The “rockstar playwright” does just that in her award-winning play Black is the New White, amplifying a contemporary Aboriginal voice rarely heard in mainstream cinema or on the stage.

Regularly billed as Guess Who’s Coming to Dinner meets Meet the Fockers – and based on elements of Lui’s own life – the whip-smart comedy centres on Charlotte (Miranda Tapsell, Top End Wedding), a high-flying lawyer (“the next feminist Indigenous Waleed Aly”, her dad quips) who brings her white, unemployed “experimental composer” fiancé home to meet the family at Christmas – and invites his conservative parents along.

The show debuted with Sydney Theatre Company in 2017, selling out the Wharf Theatre. It then sold out a second season in 2018 at the larger Roslyn Packer Theatre. It’s since toured Brisbane, Canberra, Perth and Melbourne, and has been declared compulsory reading by Indigenous academic Marcia Langton. It finally hits Adelaide next month, closing the State Theatre Company’s 2019 season.

“It’s been jaw-dropping,” Lui says of the hype. “I still don’t quite comprehend it … The play has taken on a life of its own.”

The story addresses themes of the Aboriginal middle class, shifting values and duty to community. Lui, a Gamilaroi and Torres Strait Islander woman, wrote the play after clocking the high rates of interracial marriage among Aboriginal people compared with the wider population.

“It got me thinking … what is the relationship between race and love, and class and love – the politics of love, so to speak,” she says. “My sister and I both have white partners, so I thought, ‘What is the effect of this on the family?’”

“I also really like love stories and comedy and Christmas,” she adds.

Lui was single when the work was commissioned, and met her now-husband in the early stages of writing. And yes, the art imitates life.
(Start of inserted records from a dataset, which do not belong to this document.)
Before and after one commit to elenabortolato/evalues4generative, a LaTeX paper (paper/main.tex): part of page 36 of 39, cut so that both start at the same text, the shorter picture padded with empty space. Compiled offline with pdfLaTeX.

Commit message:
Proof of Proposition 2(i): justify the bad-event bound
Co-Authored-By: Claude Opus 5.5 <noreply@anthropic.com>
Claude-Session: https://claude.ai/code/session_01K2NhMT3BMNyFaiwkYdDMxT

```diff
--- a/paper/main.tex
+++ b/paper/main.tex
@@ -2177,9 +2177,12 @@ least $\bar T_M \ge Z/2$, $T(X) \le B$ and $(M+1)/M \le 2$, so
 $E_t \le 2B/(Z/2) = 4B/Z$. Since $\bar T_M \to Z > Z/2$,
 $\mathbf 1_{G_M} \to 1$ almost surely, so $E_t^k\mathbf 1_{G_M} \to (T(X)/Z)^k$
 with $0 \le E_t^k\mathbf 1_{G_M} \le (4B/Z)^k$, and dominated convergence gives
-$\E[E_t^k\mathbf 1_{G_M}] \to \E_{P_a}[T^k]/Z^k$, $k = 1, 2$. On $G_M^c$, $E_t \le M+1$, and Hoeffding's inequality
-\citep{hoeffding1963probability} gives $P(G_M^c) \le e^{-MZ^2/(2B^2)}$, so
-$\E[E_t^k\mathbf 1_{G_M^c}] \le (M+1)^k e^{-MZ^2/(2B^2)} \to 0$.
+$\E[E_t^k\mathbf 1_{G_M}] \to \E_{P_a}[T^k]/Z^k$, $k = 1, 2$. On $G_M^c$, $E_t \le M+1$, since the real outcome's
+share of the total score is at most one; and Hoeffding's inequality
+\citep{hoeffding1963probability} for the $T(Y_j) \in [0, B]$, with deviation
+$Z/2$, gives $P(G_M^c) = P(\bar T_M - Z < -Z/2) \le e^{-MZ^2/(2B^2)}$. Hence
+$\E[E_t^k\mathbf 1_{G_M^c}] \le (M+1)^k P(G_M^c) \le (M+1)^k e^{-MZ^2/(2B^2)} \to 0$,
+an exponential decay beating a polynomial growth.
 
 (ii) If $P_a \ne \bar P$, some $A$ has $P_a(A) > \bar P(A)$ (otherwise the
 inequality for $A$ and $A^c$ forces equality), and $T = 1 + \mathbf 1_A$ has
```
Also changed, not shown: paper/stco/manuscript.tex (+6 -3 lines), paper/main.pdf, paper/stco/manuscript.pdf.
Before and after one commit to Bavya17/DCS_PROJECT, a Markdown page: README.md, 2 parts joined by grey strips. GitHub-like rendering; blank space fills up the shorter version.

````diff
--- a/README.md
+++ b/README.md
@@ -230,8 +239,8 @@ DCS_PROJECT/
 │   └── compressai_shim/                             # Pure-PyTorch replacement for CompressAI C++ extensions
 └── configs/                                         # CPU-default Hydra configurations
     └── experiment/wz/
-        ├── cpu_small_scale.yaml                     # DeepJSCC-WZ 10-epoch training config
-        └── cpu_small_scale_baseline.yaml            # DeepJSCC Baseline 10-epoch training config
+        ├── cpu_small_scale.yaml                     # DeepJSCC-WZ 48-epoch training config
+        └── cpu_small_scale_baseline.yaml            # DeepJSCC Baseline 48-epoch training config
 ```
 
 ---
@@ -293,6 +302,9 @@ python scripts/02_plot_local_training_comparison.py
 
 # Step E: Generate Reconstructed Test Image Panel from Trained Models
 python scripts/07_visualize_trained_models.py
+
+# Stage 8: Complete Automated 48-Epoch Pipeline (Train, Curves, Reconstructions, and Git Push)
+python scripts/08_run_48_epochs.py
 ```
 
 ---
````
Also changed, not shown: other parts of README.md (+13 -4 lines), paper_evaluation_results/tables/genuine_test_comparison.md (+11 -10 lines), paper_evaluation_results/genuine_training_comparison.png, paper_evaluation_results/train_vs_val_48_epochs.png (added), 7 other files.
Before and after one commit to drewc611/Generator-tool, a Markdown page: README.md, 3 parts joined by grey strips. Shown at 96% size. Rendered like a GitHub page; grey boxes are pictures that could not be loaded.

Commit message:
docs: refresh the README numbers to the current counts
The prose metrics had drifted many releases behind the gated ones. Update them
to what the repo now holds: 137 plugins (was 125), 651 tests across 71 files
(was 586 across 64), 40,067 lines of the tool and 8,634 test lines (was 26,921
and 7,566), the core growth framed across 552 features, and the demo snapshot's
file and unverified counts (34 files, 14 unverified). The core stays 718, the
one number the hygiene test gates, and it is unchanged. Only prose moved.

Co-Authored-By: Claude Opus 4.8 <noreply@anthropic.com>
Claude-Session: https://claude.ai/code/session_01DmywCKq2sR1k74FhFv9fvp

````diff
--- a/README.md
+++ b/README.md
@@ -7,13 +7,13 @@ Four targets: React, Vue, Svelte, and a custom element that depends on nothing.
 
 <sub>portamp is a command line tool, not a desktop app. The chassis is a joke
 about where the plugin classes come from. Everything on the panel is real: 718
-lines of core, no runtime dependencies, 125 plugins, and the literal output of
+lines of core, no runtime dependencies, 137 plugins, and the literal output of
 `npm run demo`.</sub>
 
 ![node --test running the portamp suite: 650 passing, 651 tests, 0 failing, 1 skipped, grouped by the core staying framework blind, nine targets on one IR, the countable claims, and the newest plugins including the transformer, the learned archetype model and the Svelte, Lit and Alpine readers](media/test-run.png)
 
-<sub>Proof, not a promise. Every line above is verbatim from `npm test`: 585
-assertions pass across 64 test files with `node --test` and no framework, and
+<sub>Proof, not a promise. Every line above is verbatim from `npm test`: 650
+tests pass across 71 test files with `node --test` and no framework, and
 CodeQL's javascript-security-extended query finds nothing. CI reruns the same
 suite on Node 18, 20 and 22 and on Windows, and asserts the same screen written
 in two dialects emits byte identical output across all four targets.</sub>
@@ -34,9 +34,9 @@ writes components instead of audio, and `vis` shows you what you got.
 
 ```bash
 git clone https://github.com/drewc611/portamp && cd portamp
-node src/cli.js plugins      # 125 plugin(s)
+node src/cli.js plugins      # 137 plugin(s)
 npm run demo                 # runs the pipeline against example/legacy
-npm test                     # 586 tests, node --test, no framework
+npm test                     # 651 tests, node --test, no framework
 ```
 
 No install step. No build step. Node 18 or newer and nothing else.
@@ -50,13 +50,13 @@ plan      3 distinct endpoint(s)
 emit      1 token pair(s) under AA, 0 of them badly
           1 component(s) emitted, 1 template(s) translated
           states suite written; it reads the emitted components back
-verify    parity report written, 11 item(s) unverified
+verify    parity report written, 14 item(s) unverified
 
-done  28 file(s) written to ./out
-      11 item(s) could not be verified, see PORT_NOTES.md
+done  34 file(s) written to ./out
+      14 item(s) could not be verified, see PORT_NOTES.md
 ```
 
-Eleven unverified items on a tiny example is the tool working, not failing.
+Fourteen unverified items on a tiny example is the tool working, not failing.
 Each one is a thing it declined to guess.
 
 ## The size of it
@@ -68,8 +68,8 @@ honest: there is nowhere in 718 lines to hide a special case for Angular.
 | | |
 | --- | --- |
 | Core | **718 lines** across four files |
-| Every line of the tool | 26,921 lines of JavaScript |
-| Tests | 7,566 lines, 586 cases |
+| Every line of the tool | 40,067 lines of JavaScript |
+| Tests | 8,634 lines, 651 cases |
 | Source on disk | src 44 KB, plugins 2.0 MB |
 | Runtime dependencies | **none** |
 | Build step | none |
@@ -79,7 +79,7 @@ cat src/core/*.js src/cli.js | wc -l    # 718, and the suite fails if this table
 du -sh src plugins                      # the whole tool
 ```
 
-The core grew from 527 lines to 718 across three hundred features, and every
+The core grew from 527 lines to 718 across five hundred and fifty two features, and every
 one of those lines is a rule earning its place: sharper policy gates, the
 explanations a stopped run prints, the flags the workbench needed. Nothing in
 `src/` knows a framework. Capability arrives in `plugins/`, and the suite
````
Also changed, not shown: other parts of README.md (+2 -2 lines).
Elements of their relationship – such as “the banter between the characters, and the way in which they understand each other and dote on each other” – are present in the script.

“I’m very lucky I found someone who can ask the difficult questions and tries to find a way to laugh through it,” says Lui. “There’s a line in [the play]: ‘My darling, you’re the silver lining of colonisation’. That was something I said,” she adds, laughing.

Other characters are inspired by members of Lui’s family. “In a way the play is an ode to my family,” she says. “It’s a play that came out of a lot of love. And humour.”

As well as writing and directing, Lui has starred in ABC’s Black Comedy and Kiki and Kitty (about a woman and her anthropomorphic vagina, which she also penned). Earlier this year she staged another play with Sydney Theatre Company – the political satire How to Rule the World – and she’s signed a book deal with Allen & Unwin. When we speak, she’s also developing a TV show about an “Aboriginal doomsday prepper”.

“It’s about a bunch of misfits who are waiting for the end of the world to hopefully create a new one,” says Lui. “I’m trying to talk about race and colonisation … in a way that’s fun and goofy and personal … It’s a weird time in the world. There’s a lot of fear. I wanted to look at that.”

So how would Lui go in the apocalypse?

“I don’t know if I’d want to survive it. I’m not very fit.”

Black is the New White is at the Dunstan Playhouse from November 13 to December 1. Tickets are available now.